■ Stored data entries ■
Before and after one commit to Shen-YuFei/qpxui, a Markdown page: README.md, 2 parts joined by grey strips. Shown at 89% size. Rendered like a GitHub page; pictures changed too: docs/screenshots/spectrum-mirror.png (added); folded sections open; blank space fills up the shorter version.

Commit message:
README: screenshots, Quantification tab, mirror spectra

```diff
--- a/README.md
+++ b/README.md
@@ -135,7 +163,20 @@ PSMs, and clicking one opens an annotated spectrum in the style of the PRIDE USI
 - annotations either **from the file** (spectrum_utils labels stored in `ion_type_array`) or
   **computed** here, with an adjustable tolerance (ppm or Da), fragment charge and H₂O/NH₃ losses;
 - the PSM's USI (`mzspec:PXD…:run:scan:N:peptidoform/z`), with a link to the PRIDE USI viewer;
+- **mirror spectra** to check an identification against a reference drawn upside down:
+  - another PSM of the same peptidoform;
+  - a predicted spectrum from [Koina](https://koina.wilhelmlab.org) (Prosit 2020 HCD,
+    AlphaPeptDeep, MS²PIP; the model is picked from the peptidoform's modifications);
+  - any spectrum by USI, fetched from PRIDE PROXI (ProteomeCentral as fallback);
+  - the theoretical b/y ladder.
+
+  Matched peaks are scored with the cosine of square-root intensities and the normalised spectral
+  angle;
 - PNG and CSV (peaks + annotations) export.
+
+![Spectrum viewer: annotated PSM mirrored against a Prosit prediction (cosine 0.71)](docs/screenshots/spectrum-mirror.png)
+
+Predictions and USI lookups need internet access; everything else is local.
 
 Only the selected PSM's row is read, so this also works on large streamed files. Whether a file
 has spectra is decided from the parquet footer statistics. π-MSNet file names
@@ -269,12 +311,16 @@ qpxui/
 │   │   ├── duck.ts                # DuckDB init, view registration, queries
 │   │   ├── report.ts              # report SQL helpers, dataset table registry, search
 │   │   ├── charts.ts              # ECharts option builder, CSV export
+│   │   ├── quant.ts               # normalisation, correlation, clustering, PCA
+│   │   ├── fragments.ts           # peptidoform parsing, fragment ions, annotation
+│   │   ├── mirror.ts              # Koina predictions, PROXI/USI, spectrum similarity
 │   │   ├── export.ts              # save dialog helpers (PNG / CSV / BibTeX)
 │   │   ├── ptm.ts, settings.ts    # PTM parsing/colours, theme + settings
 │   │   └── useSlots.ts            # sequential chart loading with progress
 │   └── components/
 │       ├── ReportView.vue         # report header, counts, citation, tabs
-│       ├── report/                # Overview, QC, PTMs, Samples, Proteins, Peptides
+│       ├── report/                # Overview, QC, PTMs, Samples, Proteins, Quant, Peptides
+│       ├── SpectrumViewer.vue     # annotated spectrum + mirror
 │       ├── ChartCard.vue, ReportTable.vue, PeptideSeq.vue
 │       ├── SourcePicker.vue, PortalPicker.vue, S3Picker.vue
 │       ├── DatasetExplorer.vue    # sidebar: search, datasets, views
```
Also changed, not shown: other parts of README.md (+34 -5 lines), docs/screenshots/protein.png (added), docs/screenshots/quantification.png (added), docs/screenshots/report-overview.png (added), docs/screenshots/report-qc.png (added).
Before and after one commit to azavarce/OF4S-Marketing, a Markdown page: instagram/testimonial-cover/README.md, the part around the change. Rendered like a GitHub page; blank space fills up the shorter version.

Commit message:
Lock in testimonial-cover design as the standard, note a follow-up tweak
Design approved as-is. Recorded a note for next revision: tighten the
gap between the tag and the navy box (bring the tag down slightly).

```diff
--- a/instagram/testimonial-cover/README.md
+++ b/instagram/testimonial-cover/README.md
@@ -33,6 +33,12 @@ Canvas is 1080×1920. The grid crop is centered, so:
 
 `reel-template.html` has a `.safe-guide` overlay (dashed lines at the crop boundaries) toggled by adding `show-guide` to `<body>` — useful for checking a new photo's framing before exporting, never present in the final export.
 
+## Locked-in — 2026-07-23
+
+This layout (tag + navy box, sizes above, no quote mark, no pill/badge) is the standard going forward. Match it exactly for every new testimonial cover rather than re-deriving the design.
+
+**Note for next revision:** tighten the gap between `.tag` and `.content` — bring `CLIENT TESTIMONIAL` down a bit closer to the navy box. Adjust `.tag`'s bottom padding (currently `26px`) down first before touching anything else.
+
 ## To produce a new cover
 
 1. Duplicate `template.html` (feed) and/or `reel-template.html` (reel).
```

■ YOUR TASK ■
Would you set down every entry again, exactly?

■ RESULT ■
Before and after one commit to Shen-YuFei/qpxui, a Markdown page: README.md, 2 parts joined by grey strips. Shown at 89% size. Rendered like a GitHub page; pictures changed too: docs/screenshots/spectrum-mirror.png (added); folded sections open; blank space fills up the shorter version.

Commit message:
README: screenshots, Quantification tab, mirror spectra

```diff
--- a/README.md
+++ b/README.md
@@ -135,7 +163,20 @@ PSMs, and clicking one opens an annotated spectrum in the style of the PRIDE USI
 - annotations either **from the file** (spectrum_utils labels stored in `ion_type_array`) or
   **computed** here, with an adjustable tolerance (ppm or Da), fragment charge and H₂O/NH₃ losses;
 - the PSM's USI (`mzspec:PXD…:run:scan:N:peptidoform/z`), with a link to the PRIDE USI viewer;
+- **mirror spectra** to check an identification against a reference drawn upside down:
+  - another PSM of the same peptidoform;
+  - a predicted spectrum from [Koina](https://koina.wilhelmlab.org) (Prosit 2020 HCD,
+    AlphaPeptDeep, MS²PIP; the model is picked from the peptidoform's modifications);
+  - any spectrum by USI, fetched from PRIDE PROXI (ProteomeCentral as fallback);
+  - the theoretical b/y ladder.
+
+  Matched peaks are scored with the cosine of square-root intensities and the normalised spectral
+  angle;
 - PNG and CSV (peaks + annotations) export.
+
+![Spectrum viewer: annotated PSM mirrored against a Prosit prediction (cosine 0.71)](docs/screenshots/spectrum-mirror.png)
+
+Predictions and USI lookups need internet access; everything else is local.
 
 Only the selected PSM's row is read, so this also works on large streamed files. Whether a file
 has spectra is decided from the parquet footer statistics. π-MSNet file names
@@ -269,12 +311,16 @@ qpxui/
 │   │   ├── duck.ts                # DuckDB init, view registration, queries
 │   │   ├── report.ts              # report SQL helpers, dataset table registry, search
 │   │   ├── charts.ts              # ECharts option builder, CSV export
+│   │   ├── quant.ts               # normalisation, correlation, clustering, PCA
+│   │   ├── fragments.ts           # peptidoform parsing, fragment ions, annotation
+│   │   ├── mirror.ts              # Koina predictions, PROXI/USI, spectrum similarity
 │   │   ├── export.ts              # save dialog helpers (PNG / CSV / BibTeX)
 │   │   ├── ptm.ts, settings.ts    # PTM parsing/colours, theme + settings
 │   │   └── useSlots.ts            # sequential chart loading with progress
 │   └── components/
 │       ├── ReportView.vue         # report header, counts, citation, tabs
-│       ├── report/                # Overview, QC, PTMs, Samples, Proteins, Peptides
+│       ├── report/                # Overview, QC, PTMs, Samples, Proteins, Quant, Peptides
+│       ├── SpectrumViewer.vue     # annotated spectrum + mirror
 │       ├── ChartCard.vue, ReportTable.vue, PeptideSeq.vue
 │       ├── SourcePicker.vue, PortalPicker.vue, S3Picker.vue
 │       ├── DatasetExplorer.vue    # sidebar: search, datasets, views
```
Also changed, not shown: other parts of README.md (+34 -5 lines), docs/screenshots/protein.png (added), docs/screenshots/quantification.png (added), docs/screenshots/report-overview.png (added), docs/screenshots/report-qc.png (added).
Before and after one commit to azavarce/OF4S-Marketing, a Markdown page: instagram/testimonial-cover/README.md, the part around the change. Rendered like a GitHub page; blank space fills up the shorter version.

Commit message:
Lock in testimonial-cover design as the standard, note a follow-up tweak
Design approved as-is. Recorded a note for next revision: tighten the
gap between the tag and the navy box (bring the tag down slightly).

```diff
--- a/instagram/testimonial-cover/README.md
+++ b/instagram/testimonial-cover/README.md
@@ -33,6 +33,12 @@ Canvas is 1080×1920. The grid crop is centered, so:
 
 `reel-template.html` has a `.safe-guide` overlay (dashed lines at the crop boundaries) toggled by adding `show-guide` to `<body>` — useful for checking a new photo's framing before exporting, never present in the final export.
 
+## Locked-in — 2026-07-23
+
+This layout (tag + navy box, sizes above, no quote mark, no pill/badge) is the standard going forward. Match it exactly for every new testimonial cover rather than re-deriving the design.
+
+**Note for next revision:** tighten the gap between `.tag` and `.content` — bring `CLIENT TESTIMONIAL` down a bit closer to the navy box. Adjust `.tag`'s bottom padding (currently `26px`) down first before touching anything else.
+
 ## To produce a new cover
 
 1. Duplicate `template.html` (feed) and/or `reel-template.html` (reel).
```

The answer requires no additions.